“The true value of a human being can be found in the degree to which he (or she) has attained liberation from the self.” – Albert Einstein
This season we’re in – Lent – is a time of going without for most Christians. Cloaked in a hue of ought-ness, questions and statements on what we have given up for Lent sound through doorways and down hallways.
This is when Christians try practicing penance through some sort of fasting, beginning on Ash Wednesday, the day after Fat Tuesday, and leading to Easter. It’s supposed to be a dutiful exercise that recalls Jesus’ 40-day fast in the wilderness.
Although, instead of freely giving over our indulgent ways to a heavenly cause, we mournfully relinquish some of our pleasures, maybe one or two, with a good amount of anxiety and cautious calculation.
However holy and righteous our white knuckled sacrifices may be, we really do appear inherently narcissistic. Instead of seriously self-imposed suffering, we employ as much convenience as possible in “going without.” We bargain with our sweet tooth and dicker with our compulsive cravings.
Rarely do we fast from what would make us downright miserable, like coffee, cigarettes or alcohol.
For this very reason, I haven’t given up anything consumable for many years now. It just never seemed real to me. Not so as a youngster, when giving up something edible, like chocolate or bread, wasn’t a choice, but a mandatory obligation of my faith, including meatless Fridays. The more we gave up, the holier we would become, or so I thought.

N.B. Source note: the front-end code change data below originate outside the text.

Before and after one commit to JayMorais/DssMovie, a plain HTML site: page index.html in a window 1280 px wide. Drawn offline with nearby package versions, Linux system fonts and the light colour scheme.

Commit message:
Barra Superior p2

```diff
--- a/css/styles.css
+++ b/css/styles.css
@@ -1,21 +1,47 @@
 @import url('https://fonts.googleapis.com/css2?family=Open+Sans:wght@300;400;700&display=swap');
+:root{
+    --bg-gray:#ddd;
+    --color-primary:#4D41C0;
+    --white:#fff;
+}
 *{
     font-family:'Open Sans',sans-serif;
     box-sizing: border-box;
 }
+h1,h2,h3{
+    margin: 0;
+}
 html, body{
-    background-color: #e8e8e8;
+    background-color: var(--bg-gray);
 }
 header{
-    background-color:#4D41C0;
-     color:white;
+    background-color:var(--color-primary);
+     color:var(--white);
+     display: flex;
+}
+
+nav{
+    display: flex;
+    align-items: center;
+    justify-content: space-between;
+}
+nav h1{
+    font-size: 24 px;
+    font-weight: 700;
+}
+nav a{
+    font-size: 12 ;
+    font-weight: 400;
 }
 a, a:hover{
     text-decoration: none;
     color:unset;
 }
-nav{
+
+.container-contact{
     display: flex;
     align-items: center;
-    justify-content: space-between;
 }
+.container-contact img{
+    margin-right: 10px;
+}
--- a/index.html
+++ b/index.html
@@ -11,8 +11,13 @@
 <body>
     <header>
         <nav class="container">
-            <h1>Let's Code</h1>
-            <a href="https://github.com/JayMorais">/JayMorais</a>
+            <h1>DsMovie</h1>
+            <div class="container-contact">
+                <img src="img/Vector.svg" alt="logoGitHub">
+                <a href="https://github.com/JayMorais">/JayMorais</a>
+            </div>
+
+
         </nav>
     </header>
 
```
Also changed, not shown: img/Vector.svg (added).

Today, many decades removed from that place, the call to guard my words and thoughts, rather than banishing the candy dish for six weeks, sirens in my Lenten life – a much tougher task, for sure.
Well-intentioned pastors encourage the notion that our struggles through fasting and prayer can lead to sorely needed self-discovery, producing in us virtues like selflessness, generosity, kindness, faithfulness and forgiveness.
Mingled with our spirit of self-sacrifice, pulpit stories and Bible lessons – imprints handed down through generations – beckon us to give up even more than we could have ever bargained for: gossiping, judging, criticizing, complaining and the like.
Unfortunately inquisitional, all too often such Lenten routines negatively evoke our ever-so-weak human condition, causing us to feel trapped and forsaken for all eternity.
In a perfect Christian world, if we truly observe this season of sobriety from our ills, we would entirely turn over our sinful nature to a higher power, happily casting off our preferences under a sacrificial hue.
However blessed it may seem – this period on the Christian calendar admittedly is quite burdensome. Drudgery, Lent sends us on a vexing, miserable sojourn. Facing the cross, confronting our worldliness, we tangle with temptation in every crook and cranny – at every turn.
Tamped down from the get-go, we toil through, marking off the days until Easter Sunday, when we will emerge supposedly gaunt and threadbare, peering through our sacrificial veils.
No matter what we have abstained from, whether food, fun or foul play, we become alien to our otherwise material, impulsive existence. Soldiering on, we trod. Our gaze selfishly fixed, not on the cross, rather on Resurrection Sunday, when once again we will rejoice, raise our glasses and devour baskets full of sweets.
Although funereal and cheerless is our plight, how do these 40 days encourage us on another level?
Coaxing us out of cranky slumber, this season of penitence coincides with springtime, when our frozen spirits begin to thaw and the happy arrival of longer days and shorter nights descends upon us as a sweet homecoming.
Even as soaked snowflakes amass downward, generations of migratory birds embark on a long trek northward. Some species relinquish rest and nourishment the entire journey, casting a shadow of doubt on our convenient attempts at fasting.
Look skyward! A fluttering river flows, pressing onward to summer places, where many will give birth. Others will pass away.
Oh, Lent, sacred grove of sacrifice, quicken our resolve. Hasten our journey toward a resurrection life.